Google+ Hangouts, as a concept, were no more new than the cell phone (which started as an experiment in 1918) was, as an idea. Yet, the impact they have had on relationship building across G+ has been undeniable. The visual element not only makes it easier to connect with people but it also provides an easy medium for creating content and then repurposing it.
One classic example of this is my recent HOA with Stephan Hovnanian and Ben Fisher, both veteran marketers, who asked me some of the most deep, nuanced questions I have been asked of late.
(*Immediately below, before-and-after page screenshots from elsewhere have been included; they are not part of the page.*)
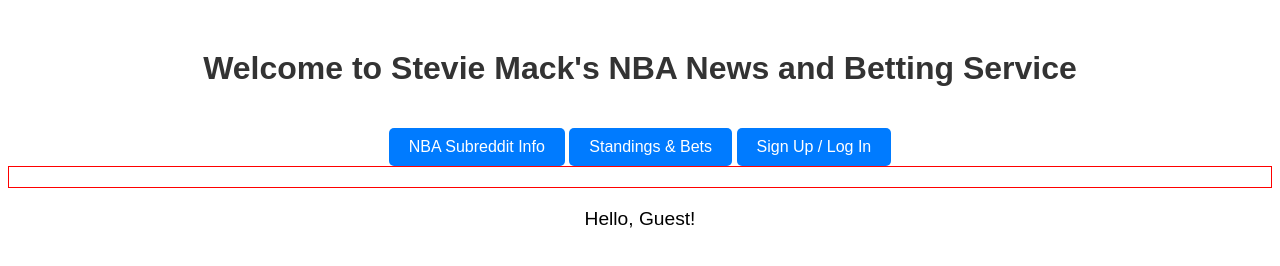
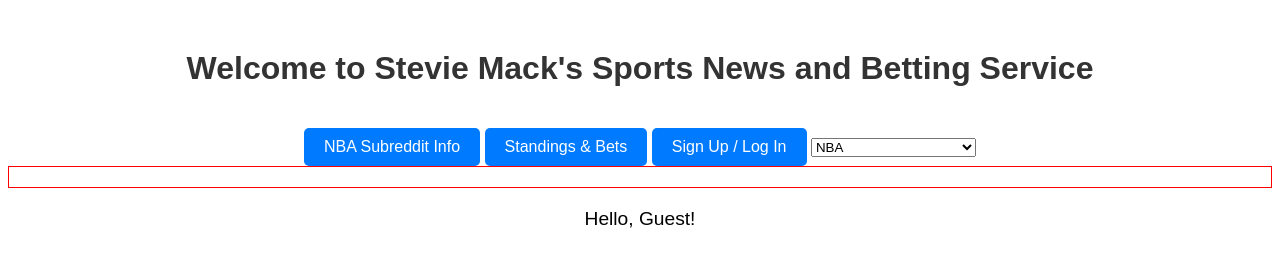
Before and after one commit to sgmack96/sportssite, a website built with webpack: page steviewondermack-landing/public/index.html in a window 1280 px wide. Built offline with nearby package versions, Linux system fonts and the light colour scheme; no server answers.

Commit message:
Update index.html

```diff
--- a/steviewondermack-landing/public/index.html
+++ b/steviewondermack-landing/public/index.html
@@ -7,17 +7,23 @@
     <link rel="stylesheet" href="styles.css">
 </head>
 <body>
-    <h1>Welcome to Stevie Mack's NBA News and Betting Service</h1>
+    <h1>Welcome to Stevie Mack's Sports News and Betting Service</h1>
     <a href="reddit.html">NBA Subreddit Info</a>
     <a href="standings.html">Standings & Bets</a>
     <a href="https://soccer-stats.stephenmack96.workers.dev/password/authorize?redirect_uri=https://yourdomain.com/callback">Sign Up / Log In</a>
-    <div id="scores" style="border: 1px solid red; padding: 10px;"></div> <!-- Add this div for scores -->
 
-    <!-- Add this div to display the username -->
+    <select id="league-select">
+        <option value="nba">NBA</option>
+        <option value="mlb">MLB</option>
+        <option value="la-liga">La Liga</option>
+        <option value="epl">English Premier League</option>
+    </select>
+
+    <div id="scores" style="border: 1px solid red; padding: 10px;"></div>
+
     <div id="username" style="margin-top: 20px; font-size: 1.2em;"></div>
 
     <script>
-        // Retrieve the username from session storage
         const username = sessionStorage.getItem('username');
         if (username) {
             document.getElementById('username').textContent = `Hello, ${username}!`;
@@ -27,5 +33,6 @@
     </script>
 
     <script src="js/bundle.js"></script>
+    <script src="js/fetchscore.js"></script>
 </body>
 </html>
```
On an entirely different, but related, point at the very beginning of last month I had to give a HO talk to a business group in Singapore. They were new to G+ which meant that within a day I had to get them to open up a G+ account and explain how Hangouts worked and how we could connect. On the day, as it happened, for some reason, they could not get the laptop they were using to recognise the camera and for technical reasons which had to do with how the AV equipment in the room were set up, they could not switch it so I ended up giving a talk without being able to see the room (they could see me) and taking their questions, at the end, blind.
So the HO was like this:
• No visual feed for me to connect with the audience
• Imperfect acoustics in a room not really wired for me to clearly hear every question asked (we got round it by repetition)
• The audience was new to remote presentations
• My remote presentation was sandwiched between two real-life ones
Just a week later I had a very similar presentation, with a very similar audience in RL. So I had:
• Flown there especially
• Prepared a presentation backed up by slides and videos
• Required them to be there especially
• Created specific team exercises and games
When talking to corporate audiences I always provide a questionnaire and solicit feedback to gauge how effective was the process for them and what outcomes they took away. What surprised me the most, in this case, was that the imperfectly executed, remote presentation delivered a couple of percentage points higher in audience satisfaction than the way more elaborate, live one.
This is a single example and it’s difficult to draw to many conclusions from it. But it did have me thinking that maybe the reason for the difference, small as it was, lay in the fact that in my HO performance the audience felt more in control. Stripped of the extra layers of metrics that RL presentations are judged by (the clothes of the presenter, the time of the day, the chemistry with some of the audience members, etc) the real value of the HO lay in the content that was being delivered and the way the adversarial conditions were being overcome.
The Semantic Search Question
Hangouts on Air, of course, really come into their own when you also consider the impact they have on search. Semantic search looks at the relationship between individuals on the web in order to calculate the relevance of each one and the importance of the content they interact with.
A HOA provides an easy means of generating engagement, creating interaction and citations (for a brand) and generating the kind of footprint that impacts, positively, on search. And that’s before we take into account the benefits that are derived from the speech-to-text interpretation that happens automatically on YouTube and the content mining that Google’s increasingly better understanding of spoken speech, allows.
I have, of late, being working remotely on an increasing basis with corporate clients. It is easier on my sanity, much more cost-effective for the client as they do not need to pay my expenses and they lose less working time from their stuff who access the HOA either individually, at their desks or in a room, together (when their location allows it). I am keeping a close eye on the results. As data accumulates I will know if the learning outcomes are the same as with live events.
In the meantime, Hangouts On Air, should feature prominently in your marketing horizon and should start to be factored in your plans for building brand equity and finding an audience.